The last straw that resulted in my decision to end my standardization work was the lame events at the WG17 meeting at Pasadena. Tired of the lack of sensible priorities in the discussion of the standardization proposals, I succeeded I changing the meeting’s agenda, convincing the others participants to discuss the Core Revision proposal instead of spending another annual meeting discussing DCGs and Globals. Nothing wrong, of course, with DCGs and Globals. Both are worthy subjects for standardization. But fixing and improving the Core Prolog standard is the most important and urgent task. We discussed the Core Revision proposal in the morning, going from A to Z, making decisions and identifying contention aspects that would merit further discussion for the next revision of the proposal. At the end of the morning, I was pretty satisfied with the results and leaved to catch my flight back home, thus unable to attend the WG17 meeting in the afternoon. The remaining participants decided, without me as the editor of the Core Revision proposal being present, to go back and change the decisions made in the morning. I found this behavior regrettable and disrespectful. I also found some of the afternoon decisions will informed and resulting from an apparent lack of knowledge of the current, published standards. Moreover when most of participants aren’t aware that a Core Revision proposal even existed before this meeting and never participated in previous discussions about this proposal.

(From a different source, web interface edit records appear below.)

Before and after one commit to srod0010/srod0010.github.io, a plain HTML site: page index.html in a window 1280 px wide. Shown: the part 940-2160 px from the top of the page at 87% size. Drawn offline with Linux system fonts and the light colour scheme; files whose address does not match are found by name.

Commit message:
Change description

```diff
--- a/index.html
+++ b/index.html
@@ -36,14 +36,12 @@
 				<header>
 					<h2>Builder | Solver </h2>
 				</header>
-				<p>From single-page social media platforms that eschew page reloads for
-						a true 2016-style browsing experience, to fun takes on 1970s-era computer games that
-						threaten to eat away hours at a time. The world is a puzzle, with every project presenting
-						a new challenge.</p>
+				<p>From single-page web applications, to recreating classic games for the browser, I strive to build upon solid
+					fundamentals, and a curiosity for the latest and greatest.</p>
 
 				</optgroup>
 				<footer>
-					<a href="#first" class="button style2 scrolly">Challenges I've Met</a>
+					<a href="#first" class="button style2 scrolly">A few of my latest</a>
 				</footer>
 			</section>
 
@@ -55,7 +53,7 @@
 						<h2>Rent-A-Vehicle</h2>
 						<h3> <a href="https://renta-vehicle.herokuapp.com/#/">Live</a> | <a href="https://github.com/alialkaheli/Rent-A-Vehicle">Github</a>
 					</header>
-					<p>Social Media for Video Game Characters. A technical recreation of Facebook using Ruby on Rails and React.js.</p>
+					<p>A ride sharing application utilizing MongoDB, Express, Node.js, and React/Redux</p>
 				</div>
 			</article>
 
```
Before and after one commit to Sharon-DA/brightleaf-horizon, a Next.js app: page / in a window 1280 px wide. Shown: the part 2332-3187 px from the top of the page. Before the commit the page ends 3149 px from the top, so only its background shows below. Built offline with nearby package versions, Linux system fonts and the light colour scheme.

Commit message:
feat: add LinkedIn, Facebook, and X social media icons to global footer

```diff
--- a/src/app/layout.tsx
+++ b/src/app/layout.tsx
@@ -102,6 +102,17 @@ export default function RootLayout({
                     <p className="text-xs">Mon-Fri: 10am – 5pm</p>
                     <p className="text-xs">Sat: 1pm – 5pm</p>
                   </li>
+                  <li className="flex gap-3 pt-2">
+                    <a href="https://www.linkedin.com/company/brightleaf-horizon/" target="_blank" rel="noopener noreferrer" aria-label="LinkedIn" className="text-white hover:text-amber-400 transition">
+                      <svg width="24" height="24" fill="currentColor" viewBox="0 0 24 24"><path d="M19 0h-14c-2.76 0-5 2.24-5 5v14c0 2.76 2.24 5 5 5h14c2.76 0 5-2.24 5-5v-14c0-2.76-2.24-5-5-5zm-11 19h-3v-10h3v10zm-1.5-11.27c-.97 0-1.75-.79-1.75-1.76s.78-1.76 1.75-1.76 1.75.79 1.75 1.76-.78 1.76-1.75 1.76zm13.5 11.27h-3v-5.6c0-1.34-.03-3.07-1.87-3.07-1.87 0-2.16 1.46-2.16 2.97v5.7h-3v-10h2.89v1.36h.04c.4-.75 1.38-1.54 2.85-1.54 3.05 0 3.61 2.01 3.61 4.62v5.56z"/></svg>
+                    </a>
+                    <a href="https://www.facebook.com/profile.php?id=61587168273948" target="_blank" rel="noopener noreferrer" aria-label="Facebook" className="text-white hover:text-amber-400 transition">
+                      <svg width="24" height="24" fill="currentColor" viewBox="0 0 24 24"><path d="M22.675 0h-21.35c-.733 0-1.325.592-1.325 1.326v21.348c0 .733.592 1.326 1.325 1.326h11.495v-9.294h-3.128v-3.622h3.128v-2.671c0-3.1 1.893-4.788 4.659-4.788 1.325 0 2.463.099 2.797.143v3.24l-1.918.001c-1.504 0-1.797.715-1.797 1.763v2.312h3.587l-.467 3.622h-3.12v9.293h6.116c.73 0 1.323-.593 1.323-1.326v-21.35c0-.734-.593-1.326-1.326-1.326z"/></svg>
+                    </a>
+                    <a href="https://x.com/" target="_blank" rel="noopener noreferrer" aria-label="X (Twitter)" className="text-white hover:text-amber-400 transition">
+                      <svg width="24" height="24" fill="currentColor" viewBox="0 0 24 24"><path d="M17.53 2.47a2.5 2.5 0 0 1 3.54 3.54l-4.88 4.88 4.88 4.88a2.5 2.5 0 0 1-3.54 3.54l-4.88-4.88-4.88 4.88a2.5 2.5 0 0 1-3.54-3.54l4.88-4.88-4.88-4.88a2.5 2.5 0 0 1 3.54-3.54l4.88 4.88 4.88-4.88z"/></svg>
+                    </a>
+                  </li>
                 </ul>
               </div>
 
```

I still believe that standardization is vital for the future of Prolog as a programming language. But the current ISO process is the wrong way to do it. Case in point. Standardization proposals are voted by countries, instead of being voted by implementers and users groups. Implementers always decided if a proposal is worthy, by implementing it, or if is worthless, by ignoring it (think ISO Prolog Part 2: Modules). Users are the ones using and claiming for a better language.

A saddening aspect of the ISO standardization process is the lack of perception from outsiders that people working on proposals and participating in meetings are volunteers and not necessarily experts on the matters being discussed. I can understand that outsiders find some aspects of the proposals poorly formulated or completely wrong. I cannot understand that, instead of criticizing the proposals and suggesting alternatives, outsiders choose to insult the volunteers that are doing their best to improve the current standards.

Visibility and openness of the standardization work is also a problem. There are standardization discussion forums and a mailing list. Both are mostly ignored. Neither is listed in the official WG17 web site. It gets tiresome quickly to keep explaining and repeating arguments because people either want to remain anonymous when giving feedback to the current proposals or have no knowledge of the reasoning and previous discussions behind the proposals.

Improving the current, published Prolog standards, requires the courage to recognize past errors and fix them, even if that results in revoking and replacing them with hopefully better specifications. Some people refuse this path and desperately cling to the past, painting the whole standardization process in a corner. I have no patience left for this nonsense.

More could be said about the problems in the current ISO standardization process but I hope that the few ones described above are enough for you to understand my decision. Many thanks to all the people that contributed to get this far in my standardization efforts. Hopefully others with more time and energy will continue from here. My only advice, if I may give one, is: throw away the current ISO standardization process and start a new, grassroots movement that brings together implementers and user groups. Some good examples can be found in the recent web standardization processes and in other programming language communities.